2021 Eid Il Fitr: Nigerians Reflect On Faith, Insecurity and Socio-Economic Issues
Ramadan is the holy month in which Muslims fast and refrain from eating and drinking during daylight hours. Between sunrise and sunset, Muslims abstain from food and drink, the physical ritual allows them to understand the suffering of others. Fasting during Ramadan is the fourth of the Five Pillars of Islam, which form the basis of how Muslims live their lives.
The month of Ramadan lasts for 29 to 30 days each year depending on the sighting of the moon.
At the end of Ramadan, the end of the Holy month is celebrated with a festival - Eid al-Fitr - or the Festival of the Breaking of the Fast.
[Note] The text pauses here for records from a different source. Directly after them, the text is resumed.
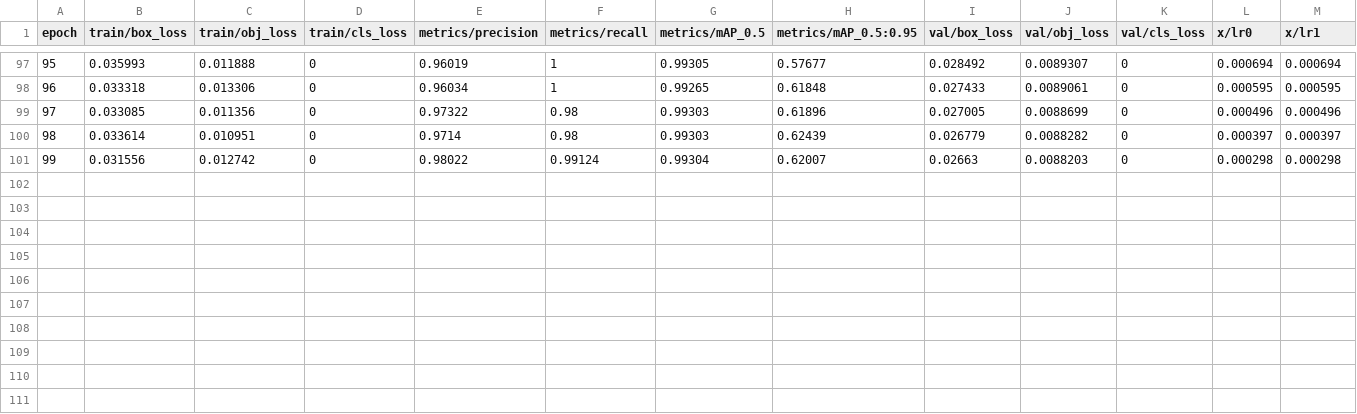
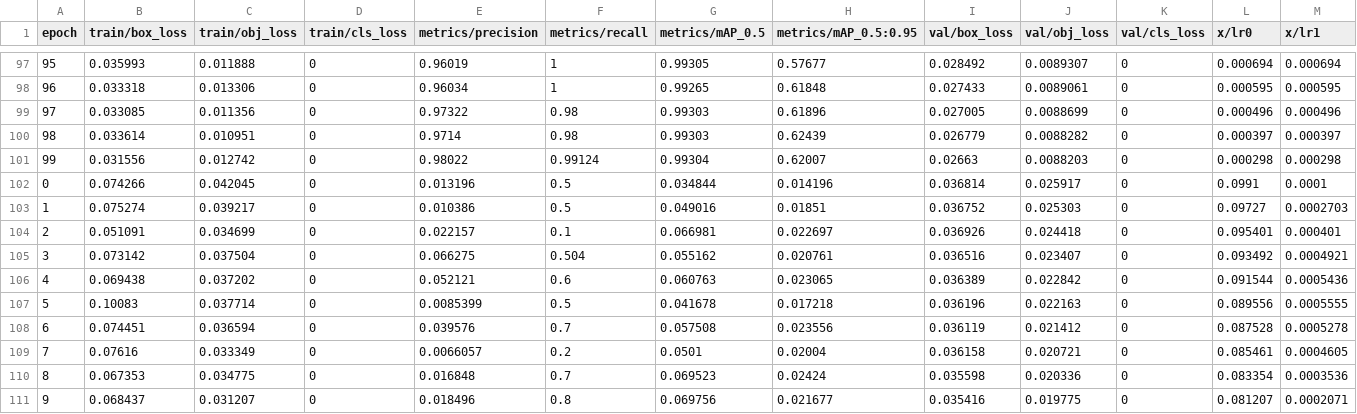
Before and after one commit to thanhdai0411/Smart-Nourishment-and-Tracking-Fish-System, a CSV file: train_complete/train/results.csv, drawn as a sheet; only a part is shown, gaps mark what is left out; rows hold the shown columns only; the diff names each change by its address in the sheet, - before the commit and + after, or states it on an @@ line.

```diff
--- a/train_complete/train/results.csv
+++ b/train_complete/train/results.csv
+row 102: 0 | 0.074266 | 0.042045 | 0 | 0.013196 | 0.5 | 0.034844 | 0.014196 | 0.036814 | 0.025917 | 0 | 0.0991 | 0.0001
+row 103: 1 | 0.075274 | 0.039217 | 0 | 0.010386 | 0.5 | 0.049016 | 0.01851 | 0.036752 | 0.025303 | 0 | 0.09727 | 0.0002703
+row 104: 2 | 0.051091 | 0.034699 | 0 | 0.022157 | 0.1 | 0.066981 | 0.022697 | 0.036926 | 0.024418 | 0 | 0.095401 | 0.000401
+row 105: 3 | 0.073142 | 0.037504 | 0 | 0.066275 | 0.504 | 0.055162 | 0.020761 | 0.036516 | 0.023407 | 0 | 0.093492 | 0.0004921
+row 106: 4 | 0.069438 | 0.037202 | 0 | 0.052121 | 0.6 | 0.060763 | 0.023065 | 0.036389 | 0.022842 | 0 | 0.091544 | 0.0005436
+row 107: 5 | 0.10083 | 0.037714 | 0 | 0.0085399 | 0.5 | 0.041678 | 0.017218 | 0.036196 | 0.022163 | 0 | 0.089556 | 0.0005555
+row 108: 6 | 0.074451 | 0.036594 | 0 | 0.039576 | 0.7 | 0.057508 | 0.023556 | 0.036119 | 0.021412 | 0 | 0.087528 | 0.0005278
+row 109: 7 | 0.07616 | 0.033349 | 0 | 0.0066057 | 0.2 | 0.0501 | 0.02004 | 0.036158 | 0.020721 | 0 | 0.085461 | 0.0004605
+row 110: 8 | 0.067353 | 0.034775 | 0 | 0.016848 | 0.7 | 0.069523 | 0.02424 | 0.035598 | 0.020336 | 0 | 0.083354 | 0.0003536
+row 111: 9 | 0.068437 | 0.031207 | 0 | 0.018496 | 0.8 | 0.069756 | 0.021677 | 0.035416 | 0.019775 | 0 | 0.081207 | 0.0002071
```
Also changed, not shown: 38 other files.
It begins when the first sight of the new moon is seen in the sky.
During Eid al-Fitr, it is customary to donate to the poor, families and Friends which is called Zakat-ul-Fitr.
As over 2 billion Muslims across the globe mark the event, Nigeria the Africa's largest economy with over 50% Muslims populations is among the nations that celebrates the season with a two-day holiday.
This season is a time for deep reflection as Nigeria goes through a challenging phase and Muslims at the Alausa Central Mosque, Lagos share their perspective on the issues of faith, insecurity and socio-economic developments in the country.